We have studied structures of the chiral amino acid alanine adsorbed on Cu(110) via low energy electron diffraction (LEED) as well as scattering of fast light atoms and molecules. The adsorption process was controlled in-situ by the intensity of specularly reflected 2keV He atoms. For projectile energies less than 1 keV we applied the method of fast atom diffraction (FAD) for studies on the structure of adsorbed alanine molecules on atomically flat Cu(110) surface with focus on a p(3 x 2) adsorbate phase. The results are consistent with LEED and explain distortions in LEED patterns via an elongated surface unit cell with incommensurate c(3.16 x 2) symmetry of parts of the adsorbate. From triangulation using fast atoms via the azimuthal rotation of the target surface, the positions of sticking out methyl groups are derived.
9. N. Targosz-Sleczka, K. Cerski, A. Huke, G. Ruprecht, D. Weissbach, L. Martin, A. I. Kilic, M. Kaczmarski, and H. Winter
The enhanced electron screening effect in nuclear reactions taking place in dense astrophysical plasmas is extremely important for determination of stellar reaction rates in terrestrial laboratories as well as in prediction of cross sections enhancement in interiors of stars such as White and Brown Dwarfs or Giant Planets. This effect resulting in reduction of the nuclear Coulomb potential by the atomic electrons has been confirmed in many laboratory experiments. Unfortunately, experimental screening energies are much higher than the theoretical predictions and the reason for that remains unknown. Here, we present absorbing results of the experiment studying d + d nuclear reactions in different deuterized metallic targets under ultra high vacuum conditions. The total cross sections and angular distributions of the 2H(d,p)3H and 2H(d,n)3He reactions have been measured using a deuteron beam of energies between 8 and 30 keV provided by the electron cyclotron ion source. The atomic cleanness of the target surface has been secured by combining Ar sputtering of the target and Auger electrons spectroscopy. Due to application of an on-line analysis method, the homogeneity of the implanted deuteron densities could be continuously monitored. We will discuss probable causes of the large discrepancy between theoretical and experimental data.
10. M. Harth, R. Mitdank, D. Habel, O.Görke, M. Tovar, H. Winter, and H. Schubert

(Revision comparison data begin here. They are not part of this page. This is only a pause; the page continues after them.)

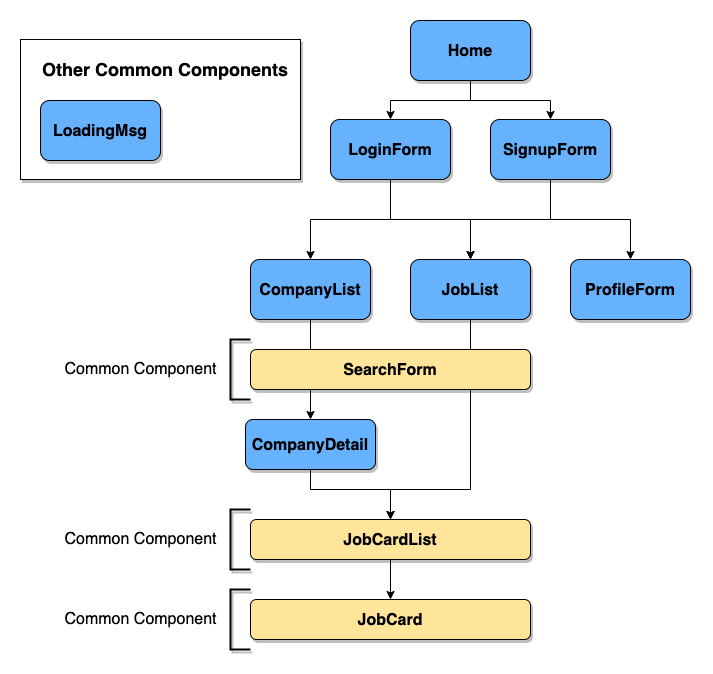
shaunwo/43-react-jobly keeps this draw.io diagram as React Jobly Components.png. Above is the earlier version. Source tidied: cells renumbered, new cells last; positions are measured from the earlier drawing's top-left corner, leaving out a move shared by most shapes.
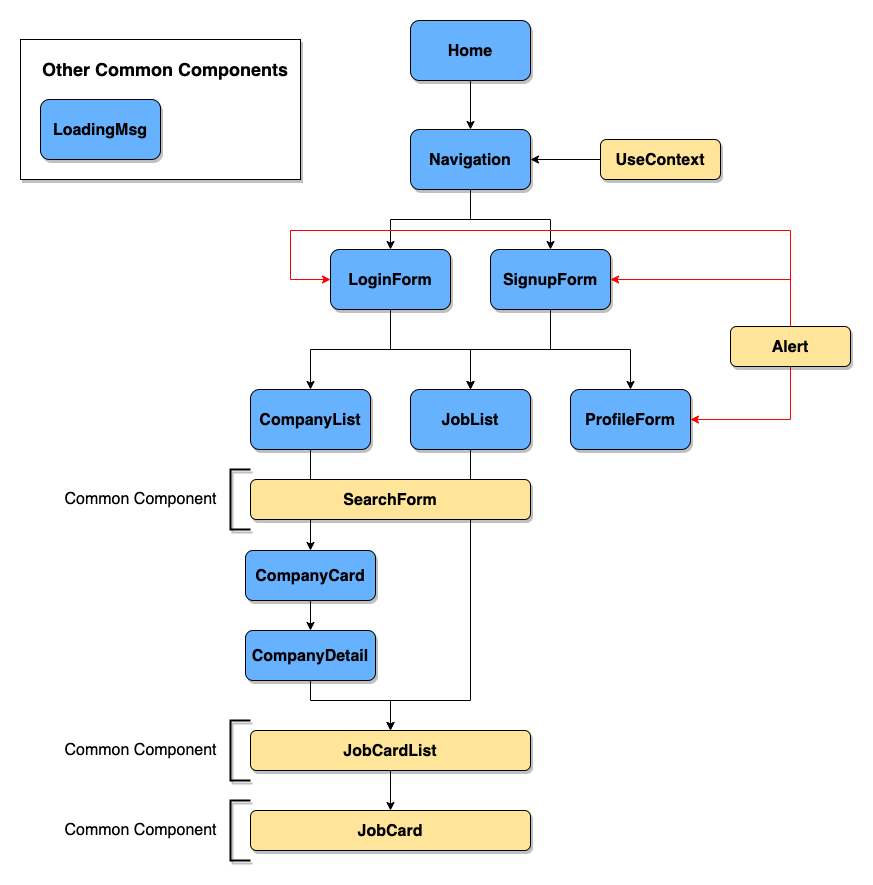
The same diagram one commit later.

Commit message:
Updated the diagram to account for ALL components

The edit, as a diff of the source:
```diff
@@ -2,12 +2,9 @@
   <root>
     <mxCell id="0" />
     <mxCell id="1" parent="0" />
-    <mxCell id="2" style="edgeStyle=orthogonalEdgeStyle;rounded=0;jettySize=auto;html=1;exitX=0.5;exitY=1;exitDx=0;exitDy=0;entryX=0.5;entryY=0;entryDx=0;entryDy=0;fontFamily=Helvetica;fontSize=16;" parent="1" edge="1" source="4" target="7">
-      <mxGeometry relative="1" as="geometry" />
-    </mxCell>
-    <mxCell id="3" style="edgeStyle=orthogonalEdgeStyle;rounded=0;jettySize=auto;html=1;exitX=0.5;exitY=1;exitDx=0;exitDy=0;entryX=0.5;entryY=0;entryDx=0;entryDy=0;fontFamily=Helvetica;fontSize=16;" parent="1" edge="1" source="4" target="10">
-      <mxGeometry relative="1" as="geometry" />
-    </mxCell>
+    <mxCell id="31" style="edgeStyle=orthogonalEdgeStyle;rounded=0;jettySize=auto;html=1;exitX=0.5;exitY=1;exitDx=0;exitDy=0;entryX=0.5;entryY=0;entryDx=0;entryDy=0;" parent="1" edge="1" source="4" target="35">
+      <mxGeometry relative="1" as="geometry" />
+    </mxCell>
     <mxCell id="4" value="&lt;b&gt;&lt;font style=&quot;font-size: 16px;&quot;&gt;Home&lt;/font&gt;&lt;/b&gt;" style="rounded=1;whiteSpace=wrap;html=1;fontFamily=Helvetica;fontSize=18;fillColor=#66B2FF;shadow=1;" parent="1" vertex="1">
       <mxGeometry x="390" width="120" height="60" as="geometry" />
     </mxCell>
@@ -18,7 +15,7 @@
       <mxGeometry relative="1" as="geometry" />
     </mxCell>
     <mxCell id="7" value="&lt;b&gt;&lt;font style=&quot;font-size: 16px;&quot;&gt;LoginForm&lt;/font&gt;&lt;/b&gt;" style="rounded=1;whiteSpace=wrap;html=1;fontFamily=Helvetica;fontSize=18;fillColor=#66B2FF;shadow=1;" parent="1" vertex="1">
-      <mxGeometry x="310" y="99" width="120" height="60" as="geometry" />
+      <mxGeometry x="310" y="229" width="120" height="60" as="geometry" />
     </mxCell>
     <mxCell id="8" style="edgeStyle=orthogonalEdgeStyle;rounded=0;jettySize=auto;html=1;exitX=0.5;exitY=1;exitDx=0;exitDy=0;entryX=0.5;entryY=0;entryDx=0;entryDy=0;fontFamily=Helvetica;fontSize=16;" parent="1" edge="1" source="10" target="14">
       <mxGeometry relative="1" as="geometry" />
@@ -27,77 +24,116 @@
       <mxGeometry relative="1" as="geometry" />
     </mxCell>
     <mxCell id="10" value="&lt;b&gt;&lt;font style=&quot;font-size: 16px;&quot;&gt;SignupForm&lt;/font&gt;&lt;/b&gt;" style="rounded=1;whiteSpace=wrap;html=1;fontFamily=Helvetica;fontSize=18;fillColor=#66B2FF;shadow=1;" parent="1" vertex="1">
-      <mxGeometry x="470" y="99" width="120" height="60" as="geometry" />
+      <mxGeometry x="470" y="229" width="120" height="60" as="geometry" />
     </mxCell>
-    <mxCell id="11" style="edgeStyle=orthogonalEdgeStyle;rounded=0;jettySize=auto;html=1;exitX=0.5;exitY=1;exitDx=0;exitDy=0;entryX=0.5;entryY=0;entryDx=0;entryDy=0;fontFamily=Helvetica;fontSize=16;" parent="1" edge="1" source="12" target="20">
+    <mxCell id="11" style="edgeStyle=orthogonalEdgeStyle;rounded=0;jettySize=auto;html=1;exitX=0.5;exitY=1;exitDx=0;exitDy=0;entryX=0.5;entryY=0;entryDx=0;entryDy=0;fontFamily=Helvetica;fontSize=16;startArrow=none;" parent="1" edge="1" source="42" target="20">
       <mxGeometry relative="1" as="geometry" />
     </mxCell>
+    <mxCell id="32" style="edgeStyle=orthogonalEdgeStyle;rounded=0;jettySize=auto;html=1;exitX=0.5;exitY=1;exitDx=0;exitDy=0;entryX=0.5;entryY=0;entryDx=0;entryDy=0;strokeColor=#000000;" parent="1" edge="1" source="12" target="42">
+      <mxGeometry relative="1" as="geometry" />
+    </mxCell>
     <mxCell id="12" value="&lt;b&gt;&lt;font style=&quot;font-size: 16px;&quot;&gt;CompanyList&lt;/font&gt;&lt;/b&gt;" style="rounded=1;whiteSpace=wrap;html=1;fontFamily=Helvetica;fontSize=18;fillColor=#66B2FF;shadow=1;" parent="1" vertex="1">
-      <mxGeometry x="230" y="239" width="120" height="60" as="geometry" />
+      <mxGeometry x="230" y="369" width="120" height="60" as="geometry" />
     </mxCell>
     <mxCell id="13" style="edgeStyle=orthogonalEdgeStyle;rounded=0;jettySize=auto;html=1;exitX=0.5;exitY=1;exitDx=0;exitDy=0;entryX=0.5;entryY=0;entryDx=0;entryDy=0;fontFamily=Helvetica;fontSize=16;" parent="1" edge="1" source="14" target="22">
       <mxGeometry relative="1" as="geometry">
         <Array as="points">
-          <mxPoint x="450" y="469" />
-          <mxPoint x="370" y="469" />
+          <mxPoint x="450" y="680" />
+          <mxPoint x="370" y="680" />
         </Array>
       </mxGeometry>
     </mxCell>
     <mxCell id="14" value="&lt;b&gt;&lt;font style=&quot;font-size: 16px;&quot;&gt;JobList&lt;/font&gt;&lt;/b&gt;" style="rounded=1;whiteSpace=wrap;html=1;fontFamily=Helvetica;fontSize=18;fillColor=#66B2FF;shadow=1;" parent="1" vertex="1">
-      <mxGeometry x="390" y="239" width="120" height="60" as="geometry" />
+      <mxGeometry x="390" y="369" width="120" height="60" as="geometry" />
     </mxCell>
     <mxCell id="15" value="&lt;b&gt;&lt;font style=&quot;font-size: 16px;&quot;&gt;ProfileForm&lt;/font&gt;&lt;/b&gt;" style="rounded=1;whiteSpace=wrap;html=1;fontFamily=Helvetica;fontSize=18;fillColor=#66B2FF;shadow=1;" parent="1" vertex="1">
-      <mxGeometry x="550" y="239" width="120" height="60" as="geometry" />
+      <mxGeometry x="550" y="369" width="120" height="60" as="geometry" />
     </mxCell>
     <mxCell id="16" value="&lt;b&gt;&lt;font style=&quot;font-size: 16px;&quot;&gt;SearchForm&lt;/font&gt;&lt;/b&gt;" style="rounded=1;whiteSpace=wrap;html=1;fontFamily=Helvetica;fontSize=18;fillColor=#FFE599;shadow=1;" parent="1" vertex="1">
-      <mxGeometry x="230" y="329" width="280" height="40" as="geometry" />
+      <mxGeometry x="230" y="459" width="280" height="40" as="geometry" />
     </mxCell>
     <mxCell id="17" style="strokeWidth=2;html=1;shape=mxgraph.flowchart.annotation_1;align=left;shadow=1;fontFamily=Helvetica;fontSize=16;fillColor=#FFE599;" parent="1" vertex="1">
-      <mxGeometry x="210" y="319" width="20" height="60" as="geometry" />
+      <mxGeometry x="210" y="449" width="20" height="60" as="geometry" />
     </mxCell>
     <mxCell id="18" value="Common Component" style="text;html=1;align=center;verticalAlign=middle;strokeColor=none;fillColor=none;fontSize=16;fontFamily=Helvetica;" parent="1" vertex="1">
-      <mxGeometry x="30" y="334" width="180" height="30" as="geometry" />
+      <mxGeometry x="30" y="464" width="180" height="30" as="geometry" />
     </mxCell>
     <mxCell id="19" style="edgeStyle=orthogonalEdgeStyle;rounded=0;jettySize=auto;html=1;exitX=0.5;exitY=1;exitDx=0;exitDy=0;entryX=0.5;entryY=0;entryDx=0;entryDy=0;fontFamily=Helvetica;fontSize=16;" parent="1" edge="1" source="20" target="22">
       <mxGeometry relative="1" as="geometry">
         <Array as="points">
-          <mxPoint x="290" y="469" />
-          <mxPoint x="370" y="469" />
+          <mxPoint x="290" y="680" />
+          <mxPoint x="370" y="680" />
         </Array>
       </mxGeometry>
     </mxCell>
     <mxCell id="20" value="&lt;b&gt;&lt;font style=&quot;font-size: 16px;&quot;&gt;CompanyDetail&lt;/font&gt;&lt;/b&gt;" style="rounded=1;whiteSpace=wrap;html=1;fontFamily=Helvetica;fontSize=18;fillColor=#66B2FF;shadow=1;" parent="1" vertex="1">
-      <mxGeometry x="225" y="399" width="130" height="50" as="geometry" />
+      <mxGeometry x="225" y="610" width="130" height="50" as="geometry" />
     </mxCell>
     <mxCell id="21" style="edgeStyle=orthogonalEdgeStyle;rounded=0;jettySize=auto;html=1;exitX=0.5;exitY=1;exitDx=0;exitDy=0;entryX=0.5;entryY=0;entryDx=0;entryDy=0;fontFamily=Helvetica;fontSize=16;" parent="1" edge="1" source="22" target="25">
       <mxGeometry relative="1" as="geometry" />
     </mxCell>
     <mxCell id="22" value="&lt;b&gt;&lt;font style=&quot;font-size: 16px;&quot;&gt;JobCardList&lt;/font&gt;&lt;/b&gt;" style="rounded=1;whiteSpace=wrap;html=1;fontFamily=Helvetica;fontSize=18;fillColor=#FFE599;shadow=1;" parent="1" vertex="1">
-      <mxGeometry x="230" y="499" width="280" height="40" as="geometry" />
+      <mxGeometry x="230" y="710" width="280" height="40" as="geometry" />
     </mxCell>
     <mxCell id="23" style="strokeWidth=2;html=1;shape=mxgraph.flowchart.annotation_1;align=left;shadow=1;fontFamily=Helvetica;fontSize=16;fillColor=#FFE599;" parent="1" vertex="1">
-      <mxGeometry x="210" y="489" width="20" height="60" as="geometry" />
+      <mxGeometry x="210" y="700" width="20" height="60" as="geometry" />
     </mxCell>
     <mxCell id="24" value="Common Component" style="text;html=1;align=center;verticalAlign=middle;strokeColor=none;fillColor=none;fontSize=16;fontFamily=Helvetica;" parent="1" vertex="1">
-      <mxGeometry x="30" y="504" width="180" height="30" as="geometry" />
+      <mxGeometry x="30" y="715" width="180" height="30" as="geometry" />
     </mxCell>
     <mxCell id="25" value="&lt;b&gt;&lt;font style=&quot;font-size: 16px;&quot;&gt;JobCard&lt;/font&gt;&lt;/b&gt;" style="rounded=1;whiteSpace=wrap;html=1;fontFamily=Helvetica;fontSize=18;fillColor=#FFE599;shadow=1;" parent="1" vertex="1">
-      <mxGeometry x="230" y="579" width="280" height="40" as="geometry" />
+      <mxGeometry x="230" y="790" width="280" height="40" as="geometry" />
     </mxCell>
     <mxCell id="26" style="strokeWidth=2;html=1;shape=mxgraph.flowchart.annotation_1;align=left;shadow=1;fontFamily=Helvetica;fontSize=16;fillColor=#FFE599;" parent="1" vertex="1">
-      <mxGeometry x="210" y="569" width="20" height="60" as="geometry" />
+      <mxGeometry x="210" y="780" width="20" height="60" as="geometry" />
     </mxCell>
     <mxCell id="27" value="Common Component" style="text;html=1;align=center;verticalAlign=middle;strokeColor=none;fillColor=none;fontSize=16;fontFamily=Helvetica;" parent="1" vertex="1">
-      <mxGeometry x="30" y="584" width="180" height="30" as="geometry" />
+      <mxGeometry x="30" y="795" width="180" height="30" as="geometry" />
     </mxCell>
     <mxCell id="28" style="whiteSpace=wrap;html=1;shadow=1;strokeColor=#000000;fontFamily=Helvetica;fontSize=16;fillColor=#FFFFFF;" parent="1" vertex="1">
       <mxGeometry y="19" width="280" height="140" as="geometry" />
     </mxCell>
     <mxCell id="29" value="&lt;b&gt;&lt;font style=&quot;font-size: 16px;&quot;&gt;LoadingMsg&lt;/font&gt;&lt;/b&gt;" style="rounded=1;whiteSpace=wrap;html=1;fontFamily=Helvetica;fontSize=18;fillColor=#66B2FF;shadow=1;" parent="1" vertex="1">
-      <mxGeometry x="20" y="80" width="120" height="60" as="geometry" />
+      <mxGeometry x="20" y="79" width="120" height="60" as="geometry" />
     </mxCell>
     <mxCell id="30" value="&lt;b&gt;&lt;font style=&quot;font-size: 18px;&quot;&gt;Other Common Components&lt;/font&gt;&lt;/b&gt;" style="text;html=1;strokeColor=none;fillColor=none;align=left;verticalAlign=middle;whiteSpace=wrap;rounded=0;shadow=1;fontFamily=Helvetica;fontSize=16;" parent="1" vertex="1">
       <mxGeometry x="20" y="35" width="250" height="30" as="geometry" />
     </mxCell>
+    <mxCell id="33" style="edgeStyle=orthogonalEdgeStyle;rounded=0;jettySize=auto;html=1;exitX=0.5;exitY=1;exitDx=0;exitDy=0;entryX=0.5;entryY=0;entryDx=0;entryDy=0;strokeColor=#000000;" parent="1" edge="1" source="35" target="7">
+      <mxGeometry relative="1" as="geometry" />
+    </mxCell>
+    <mxCell id="34" style="edgeStyle=orthogonalEdgeStyle;rounded=0;jettySize=auto;html=1;exitX=0.5;exitY=1;exitDx=0;exitDy=0;entryX=0.5;entryY=0;entryDx=0;entryDy=0;strokeColor=#000000;" parent="1" edge="1" source="35" target="10">
+      <mxGeometry relative="1" as="geometry" />
+    </mxCell>
+    <mxCell id="35" value="&lt;b&gt;&lt;font style=&quot;font-size: 16px;&quot;&gt;Navigation&lt;/font&gt;&lt;/b&gt;" style="rounded=1;whiteSpace=wrap;html=1;fontFamily=Helvetica;fontSize=18;fillColor=#66B2FF;shadow=1;" parent="1" vertex="1">
+      <mxGeometry x="390" y="109" width="120" height="60" as="geometry" />
+    </mxCell>
+    <mxCell id="36" style="edgeStyle=orthogonalEdgeStyle;rounded=0;jettySize=auto;html=1;exitX=0;exitY=0.5;exitDx=0;exitDy=0;entryX=1;entryY=0.5;entryDx=0;entryDy=0;" parent="1" edge="1" source="37" target="35">
+      <mxGeometry relative="1" as="geometry" />
+    </mxCell>
+    <mxCell id="37" value="&lt;b&gt;&lt;font style=&quot;font-size: 16px;&quot;&gt;UseContext&lt;/font&gt;&lt;/b&gt;" style="rounded=1;whiteSpace=wrap;html=1;fontFamily=Helvetica;fontSize=18;fillColor=#FFE599;shadow=1;" parent="1" vertex="1">
+      <mxGeometry x="580" y="119" width="120" height="40" as="geometry" />
+    </mxCell>
+    <mxCell id="38" style="edgeStyle=orthogonalEdgeStyle;rounded=0;jettySize=auto;html=1;exitX=0.5;exitY=1;exitDx=0;exitDy=0;entryX=1;entryY=0.5;entryDx=0;entryDy=0;strokeColor=#FF0000;" parent="1" edge="1" source="41" target="15">
+      <mxGeometry relative="1" as="geometry" />
+    </mxCell>
+    <mxCell id="39" style="edgeStyle=orthogonalEdgeStyle;rounded=0;jettySize=auto;html=1;exitX=0.5;exitY=0;exitDx=0;exitDy=0;entryX=1;entryY=0.5;entryDx=0;entryDy=0;strokeColor=#FF0000;" parent="1" edge="1" source="41" target="10">
+      <mxGeometry relative="1" as="geometry" />
+    </mxCell>
+    <mxCell id="40" style="edgeStyle=orthogonalEdgeStyle;rounded=0;jettySize=auto;html=1;exitX=0.5;exitY=0;exitDx=0;exitDy=0;entryX=0;entryY=0.5;entryDx=0;entryDy=0;strokeColor=#FF0000;" parent="1" edge="1" source="41" target="7">
+      <mxGeometry relative="1" as="geometry">
+        <Array as="points">
+          <mxPoint x="770" y="210" />
+          <mxPoint x="270" y="210" />
+          <mxPoint x="270" y="259" />
+        </Array>
+      </mxGeometry>
+    </mxCell>
+    <mxCell id="41" value="&lt;b&gt;&lt;font style=&quot;font-size: 16px;&quot;&gt;Alert&lt;/font&gt;&lt;/b&gt;" style="rounded=1;whiteSpace=wrap;html=1;fontFamily=Helvetica;fontSize=18;fillColor=#FFE599;shadow=1;" parent="1" vertex="1">
+      <mxGeometry x="710" y="306" width="120" height="40" as="geometry" />
+    </mxCell>
+    <mxCell id="42" value="&lt;b&gt;&lt;font style=&quot;font-size: 16px;&quot;&gt;CompanyCard&lt;/font&gt;&lt;/b&gt;" style="rounded=1;whiteSpace=wrap;html=1;fontFamily=Helvetica;fontSize=18;fillColor=#66B2FF;shadow=1;" parent="1" vertex="1">
+      <mxGeometry x="225" y="530" width="130" height="50" as="geometry" />
+    </mxCell>
   </root>
 </mxGraphModel>
```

Electrochemical methods have been applied in the catalytic system V2O5 in order to investigate the redox properties and their correlation with catalytic properties. Temperature programmed conductivity measurements using Electrochemical Impedance Spectroscopy (EIS) enabled us to determine the onset of a thermally induced reduction at about 380 °C. Rutherford backscattering (RBS) analysis provides evidence for a reduction from V+5 to V+4. Experiments under different oxygen partial pressure showed that the vanadyl oxygen is involved in the reduction process and it was possible to determine the energy of formation for an oxygen vacancy with a value of 1.23±0.03 eV. The removability of the vanadyl oxygen is assumed to be a key factor for the catalytic activity so that it can be characterized by macroscopic transport properties.